» Problem requirements: List each line of the data that holds the word "ipynb".

» Material for the task:
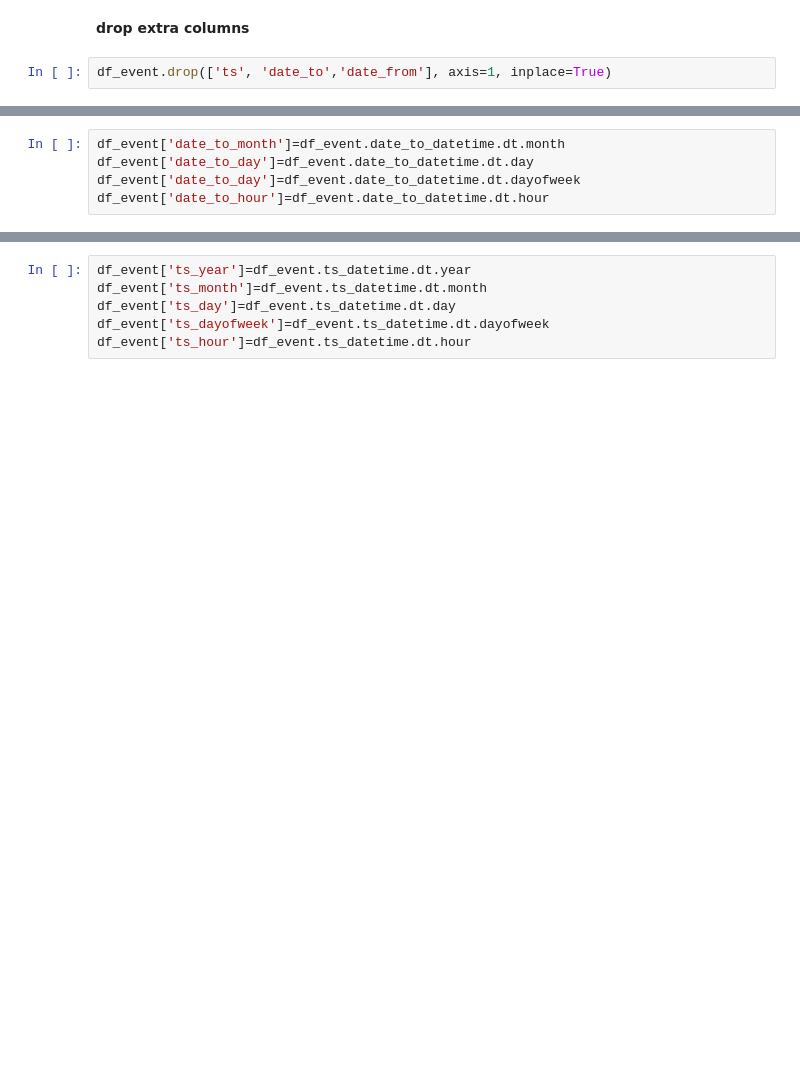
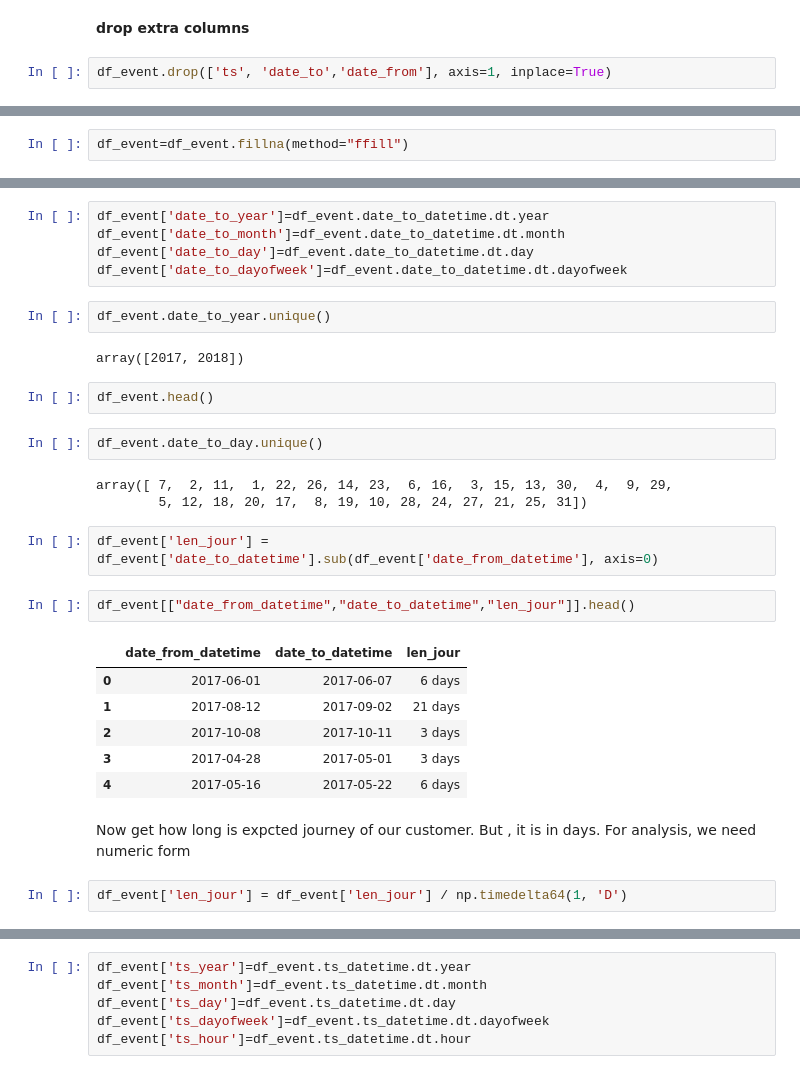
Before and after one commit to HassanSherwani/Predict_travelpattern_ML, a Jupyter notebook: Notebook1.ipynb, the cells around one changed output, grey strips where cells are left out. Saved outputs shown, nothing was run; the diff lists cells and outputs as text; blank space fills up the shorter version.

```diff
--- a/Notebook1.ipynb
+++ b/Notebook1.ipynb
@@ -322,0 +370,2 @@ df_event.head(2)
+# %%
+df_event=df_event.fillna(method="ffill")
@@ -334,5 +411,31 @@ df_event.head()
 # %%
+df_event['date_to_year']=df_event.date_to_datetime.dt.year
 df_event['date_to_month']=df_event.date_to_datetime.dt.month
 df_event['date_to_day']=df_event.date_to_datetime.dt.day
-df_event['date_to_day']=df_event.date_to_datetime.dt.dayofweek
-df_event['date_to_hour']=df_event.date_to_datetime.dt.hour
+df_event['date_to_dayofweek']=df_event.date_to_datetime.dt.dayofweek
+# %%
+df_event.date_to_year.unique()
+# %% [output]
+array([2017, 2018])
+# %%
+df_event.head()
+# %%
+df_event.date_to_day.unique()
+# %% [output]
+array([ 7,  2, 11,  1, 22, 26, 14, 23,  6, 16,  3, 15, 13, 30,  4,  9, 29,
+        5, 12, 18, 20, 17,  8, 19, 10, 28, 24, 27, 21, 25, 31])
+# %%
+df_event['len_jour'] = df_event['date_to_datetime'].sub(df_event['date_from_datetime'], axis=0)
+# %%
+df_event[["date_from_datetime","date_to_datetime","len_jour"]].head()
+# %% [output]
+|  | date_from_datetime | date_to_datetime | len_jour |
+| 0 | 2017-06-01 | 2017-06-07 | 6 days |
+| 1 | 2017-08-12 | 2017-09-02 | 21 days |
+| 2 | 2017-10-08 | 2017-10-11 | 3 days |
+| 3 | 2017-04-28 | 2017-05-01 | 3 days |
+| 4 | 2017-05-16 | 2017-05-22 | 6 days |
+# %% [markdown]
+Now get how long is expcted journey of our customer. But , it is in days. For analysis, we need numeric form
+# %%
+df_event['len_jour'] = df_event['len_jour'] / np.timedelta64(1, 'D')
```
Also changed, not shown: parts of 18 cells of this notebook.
...
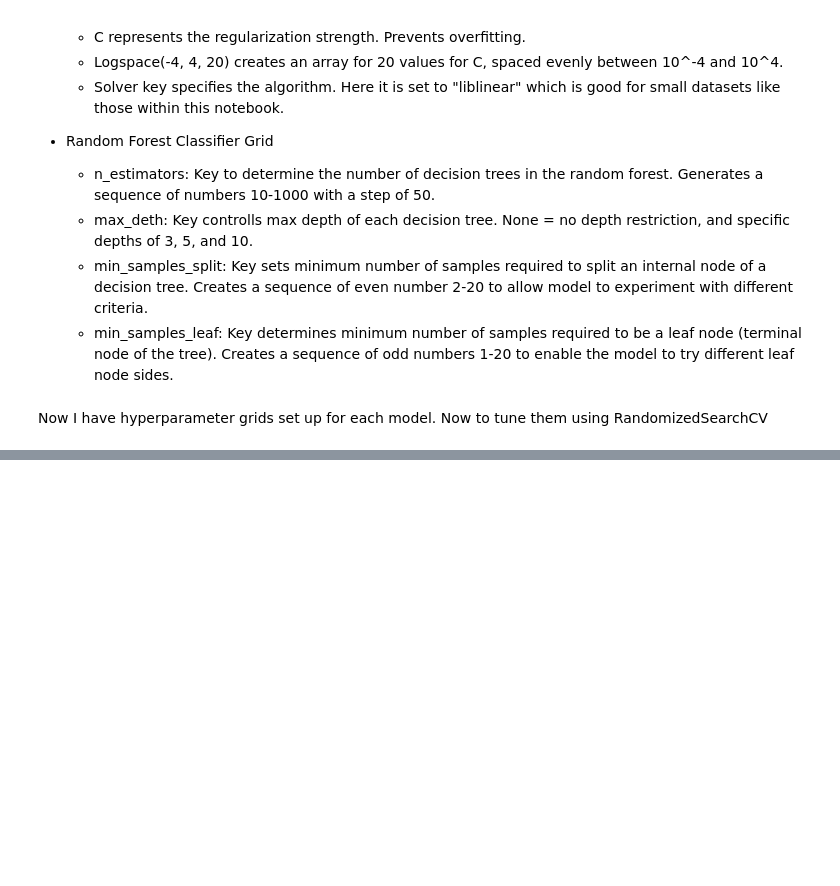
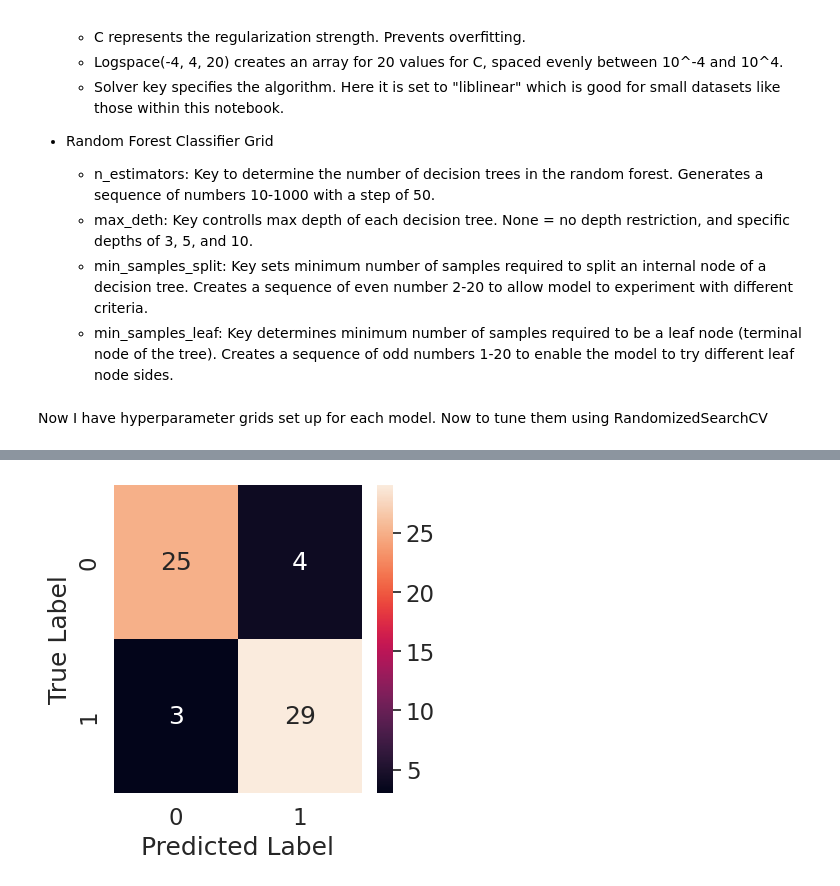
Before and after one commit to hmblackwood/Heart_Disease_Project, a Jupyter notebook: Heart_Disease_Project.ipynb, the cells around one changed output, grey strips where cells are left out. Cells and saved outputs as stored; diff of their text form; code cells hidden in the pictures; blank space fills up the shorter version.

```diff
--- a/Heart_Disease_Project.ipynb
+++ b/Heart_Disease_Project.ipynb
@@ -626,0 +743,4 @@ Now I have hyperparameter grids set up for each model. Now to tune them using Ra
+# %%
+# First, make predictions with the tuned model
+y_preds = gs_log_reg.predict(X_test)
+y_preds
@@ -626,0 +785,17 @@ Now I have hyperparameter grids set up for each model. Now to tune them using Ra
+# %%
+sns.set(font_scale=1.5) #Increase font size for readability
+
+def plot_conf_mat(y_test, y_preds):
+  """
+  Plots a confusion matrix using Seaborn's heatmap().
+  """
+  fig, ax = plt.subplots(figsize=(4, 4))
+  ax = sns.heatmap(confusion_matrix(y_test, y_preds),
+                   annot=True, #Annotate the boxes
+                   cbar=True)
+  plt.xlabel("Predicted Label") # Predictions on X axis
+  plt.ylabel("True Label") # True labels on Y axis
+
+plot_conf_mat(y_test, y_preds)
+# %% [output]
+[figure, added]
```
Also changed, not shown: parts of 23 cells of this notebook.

» Answer:
Before and after one commit to HassanSherwani/Predict_travelpattern_ML, a Jupyter notebook: Notebook1.ipynb, the cells around one changed output, grey strips where cells are left out. Saved outputs shown, nothing was run; the diff lists cells and outputs as text; blank space fills up the shorter version.
--- a/Notebook1.ipynb
+++ b/Notebook1.ipynb
Before and after one commit to hmblackwood/Heart_Disease_Project, a Jupyter notebook: Heart_Disease_Project.ipynb, the cells around one changed output, grey strips where cells are left out. Cells and saved outputs as stored; diff of their text form; code cells hidden in the pictures; blank space fills up the shorter version.
--- a/Heart_Disease_Project.ipynb
+++ b/Heart_Disease_Project.ipynb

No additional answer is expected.